§ **TASK STATEMENT**: Only the pictures are to be left out; write out the rest of the data exactly.

§ **DATA FOR REVIEW**:
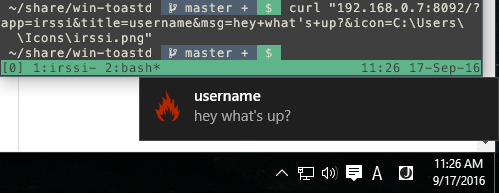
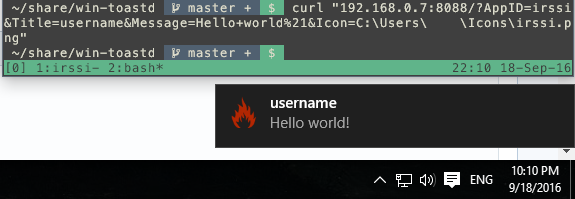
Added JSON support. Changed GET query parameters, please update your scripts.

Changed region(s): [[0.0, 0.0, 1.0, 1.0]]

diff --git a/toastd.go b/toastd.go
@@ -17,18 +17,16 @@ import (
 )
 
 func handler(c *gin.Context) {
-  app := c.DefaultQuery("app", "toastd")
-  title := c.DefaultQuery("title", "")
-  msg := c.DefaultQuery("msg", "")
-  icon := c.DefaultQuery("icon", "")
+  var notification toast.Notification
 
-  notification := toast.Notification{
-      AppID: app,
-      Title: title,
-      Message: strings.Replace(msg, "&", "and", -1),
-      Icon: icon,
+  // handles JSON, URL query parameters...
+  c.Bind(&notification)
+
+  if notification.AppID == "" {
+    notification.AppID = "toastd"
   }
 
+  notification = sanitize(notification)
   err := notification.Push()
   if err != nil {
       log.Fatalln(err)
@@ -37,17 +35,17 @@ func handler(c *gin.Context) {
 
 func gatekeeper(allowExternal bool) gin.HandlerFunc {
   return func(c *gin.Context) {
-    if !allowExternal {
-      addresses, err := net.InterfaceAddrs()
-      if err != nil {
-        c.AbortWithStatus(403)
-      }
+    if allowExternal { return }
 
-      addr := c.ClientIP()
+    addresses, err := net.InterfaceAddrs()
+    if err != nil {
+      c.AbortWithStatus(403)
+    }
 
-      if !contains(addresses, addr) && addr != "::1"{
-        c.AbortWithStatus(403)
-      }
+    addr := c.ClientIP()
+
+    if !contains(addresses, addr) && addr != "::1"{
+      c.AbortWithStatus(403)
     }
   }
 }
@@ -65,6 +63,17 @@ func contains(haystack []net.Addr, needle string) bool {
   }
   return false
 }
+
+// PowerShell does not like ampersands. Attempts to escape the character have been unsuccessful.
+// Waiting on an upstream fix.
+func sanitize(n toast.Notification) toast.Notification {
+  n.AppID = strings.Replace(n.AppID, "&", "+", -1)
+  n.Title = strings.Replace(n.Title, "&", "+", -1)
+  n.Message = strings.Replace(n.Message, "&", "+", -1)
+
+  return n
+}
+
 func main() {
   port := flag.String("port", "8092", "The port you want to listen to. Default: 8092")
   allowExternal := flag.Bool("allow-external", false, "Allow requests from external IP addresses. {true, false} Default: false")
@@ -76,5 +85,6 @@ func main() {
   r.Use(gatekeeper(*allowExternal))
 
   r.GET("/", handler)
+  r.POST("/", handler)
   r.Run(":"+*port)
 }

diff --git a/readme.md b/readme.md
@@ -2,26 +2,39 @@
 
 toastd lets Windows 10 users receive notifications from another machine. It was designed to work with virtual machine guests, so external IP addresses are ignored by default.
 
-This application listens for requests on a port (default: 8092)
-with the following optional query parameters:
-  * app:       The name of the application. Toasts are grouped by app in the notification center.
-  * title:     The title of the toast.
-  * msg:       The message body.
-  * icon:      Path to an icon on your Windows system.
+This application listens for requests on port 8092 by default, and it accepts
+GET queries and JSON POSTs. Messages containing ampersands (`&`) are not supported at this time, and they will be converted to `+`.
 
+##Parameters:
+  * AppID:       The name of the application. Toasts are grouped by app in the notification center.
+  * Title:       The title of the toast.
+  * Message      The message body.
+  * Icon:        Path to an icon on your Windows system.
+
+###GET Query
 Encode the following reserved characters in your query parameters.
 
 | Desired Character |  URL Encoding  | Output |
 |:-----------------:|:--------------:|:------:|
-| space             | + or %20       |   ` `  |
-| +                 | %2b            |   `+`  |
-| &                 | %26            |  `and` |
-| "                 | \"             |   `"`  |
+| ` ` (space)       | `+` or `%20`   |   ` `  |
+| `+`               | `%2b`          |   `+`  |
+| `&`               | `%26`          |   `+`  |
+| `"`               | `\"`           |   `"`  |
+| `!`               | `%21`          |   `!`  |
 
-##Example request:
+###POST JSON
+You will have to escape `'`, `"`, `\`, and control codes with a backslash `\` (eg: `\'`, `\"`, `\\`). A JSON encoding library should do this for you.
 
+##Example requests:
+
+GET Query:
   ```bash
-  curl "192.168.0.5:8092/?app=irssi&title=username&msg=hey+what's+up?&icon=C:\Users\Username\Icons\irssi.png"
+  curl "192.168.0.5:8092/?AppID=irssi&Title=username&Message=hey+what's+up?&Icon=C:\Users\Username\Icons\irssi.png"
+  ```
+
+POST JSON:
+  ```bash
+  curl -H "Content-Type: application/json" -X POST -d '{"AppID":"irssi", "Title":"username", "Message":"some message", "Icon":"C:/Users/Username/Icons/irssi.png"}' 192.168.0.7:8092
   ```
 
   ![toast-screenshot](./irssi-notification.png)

§ **THE ANSWER**:
Added JSON support. Changed GET query parameters, please update your scripts.

Changed region(s): [[0.0, 0.0, 1.0, 1.0]]

diff --git a/toastd.go b/toastd.go
@@ -17,18 +17,16 @@ import (
 )
 
 func handler(c *gin.Context) {
-  app := c.DefaultQuery("app", "toastd")
-  title := c.DefaultQuery("title", "")
-  msg := c.DefaultQuery("msg", "")
-  icon := c.DefaultQuery("icon", "")
+  var notification toast.Notification
 
-  notification := toast.Notification{
-      AppID: app,
-      Title: title,
-      Message: strings.Replace(msg, "&", "and", -1),
-      Icon: icon,
+  // handles JSON, URL query parameters...
+  c.Bind(&notification)
+
+  if notification.AppID == "" {
+    notification.AppID = "toastd"
   }
 
+  notification = sanitize(notification)
   err := notification.Push()
   if err != nil {
       log.Fatalln(err)
@@ -37,17 +35,17 @@ func handler(c *gin.Context) {
 
 func gatekeeper(allowExternal bool) gin.HandlerFunc {
   return func(c *gin.Context) {
-    if !allowExternal {
-      addresses, err := net.InterfaceAddrs()
-      if err != nil {
-        c.AbortWithStatus(403)
-      }
+    if allowExternal { return }
 
-      addr := c.ClientIP()
+    addresses, err := net.InterfaceAddrs()
+    if err != nil {
+      c.AbortWithStatus(403)
+    }
 
-      if !contains(addresses, addr) && addr != "::1"{
-        c.AbortWithStatus(403)
-      }
+    addr := c.ClientIP()
+
+    if !contains(addresses, addr) && addr != "::1"{
+      c.AbortWithStatus(403)
     }
   }
 }
@@ -65,6 +63,17 @@ func contains(haystack []net.Addr, needle string) bool {
   }
   return false
 }
+
+// PowerShell does not like ampersands. Attempts to escape the character have been unsuccessful.
+// Waiting on an upstream fix.
+func sanitize(n toast.Notification) toast.Notification {
+  n.AppID = strings.Replace(n.AppID, "&", "+", -1)
+  n.Title = strings.Replace(n.Title, "&", "+", -1)
+  n.Message = strings.Replace(n.Message, "&", "+", -1)
+
+  return n
+}
+
 func main() {
   port := flag.String("port", "8092", "The port you want to listen to. Default: 8092")
   allowExternal := flag.Bool("allow-external", false, "Allow requests from external IP addresses. {true, false} Default: false")
@@ -76,5 +85,6 @@ func main() {
   r.Use(gatekeeper(*allowExternal))
 
   r.GET("/", handler)
+  r.POST("/", handler)
   r.Run(":"+*port)
 }

diff --git a/readme.md b/readme.md
@@ -2,26 +2,39 @@
 
 toastd lets Windows 10 users receive notifications from another machine. It was designed to work with virtual machine guests, so external IP addresses are ignored by default.
 
-This application listens for requests on a port (default: 8092)
-with the following optional query parameters:
-  * app:       The name of the application. Toasts are grouped by app in the notification center.
-  * title:     The title of the toast.
-  * msg:       The message body.
-  * icon:      Path to an icon on your Windows system.
+This application listens for requests on port 8092 by default, and it accepts
+GET queries and JSON POSTs. Messages containing ampersands (`&`) are not supported at this time, and they will be converted to `+`.
 
+##Parameters:
+  * AppID:       The name of the application. Toasts are grouped by app in the notification center.
+  * Title:       The title of the toast.
+  * Message      The message body.
+  * Icon:        Path to an icon on your Windows system.
+
+###GET Query
 Encode the following reserved characters in your query parameters.
 
 | Desired Character |  URL Encoding  | Output |
 |:-----------------:|:--------------:|:------:|
-| space             | + or %20       |   ` `  |
-| +                 | %2b            |   `+`  |
-| &                 | %26            |  `and` |
-| "                 | \"             |   `"`  |
+| ` ` (space)       | `+` or `%20`   |   ` `  |
+| `+`               | `%2b`          |   `+`  |
+| `&`               | `%26`          |   `+`  |
+| `"`               | `\"`           |   `"`  |
+| `!`               | `%21`          |   `!`  |
 
-##Example request:
+###POST JSON
+You will have to escape `'`, `"`, `\`, and control codes with a backslash `\` (eg: `\'`, `\"`, `\\`). A JSON encoding library should do this for you.
 
+##Example requests:
+
+GET Query:
   ```bash
-  curl "192.168.0.5:8092/?app=irssi&title=username&msg=hey+what's+up?&icon=C:\Users\Username\Icons\irssi.png"
+  curl "192.168.0.5:8092/?AppID=irssi&Title=username&Message=hey+what's+up?&Icon=C:\Users\Username\Icons\irssi.png"
+  ```
+
+POST JSON:
+  ```bash
+  curl -H "Content-Type: application/json" -X POST -d '{"AppID":"irssi", "Title":"username", "Message":"some message", "Icon":"C:/Users/Username/Icons/irssi.png"}' 192.168.0.7:8092
   ```
 
   ![toast-screenshot](./irssi-notification.png)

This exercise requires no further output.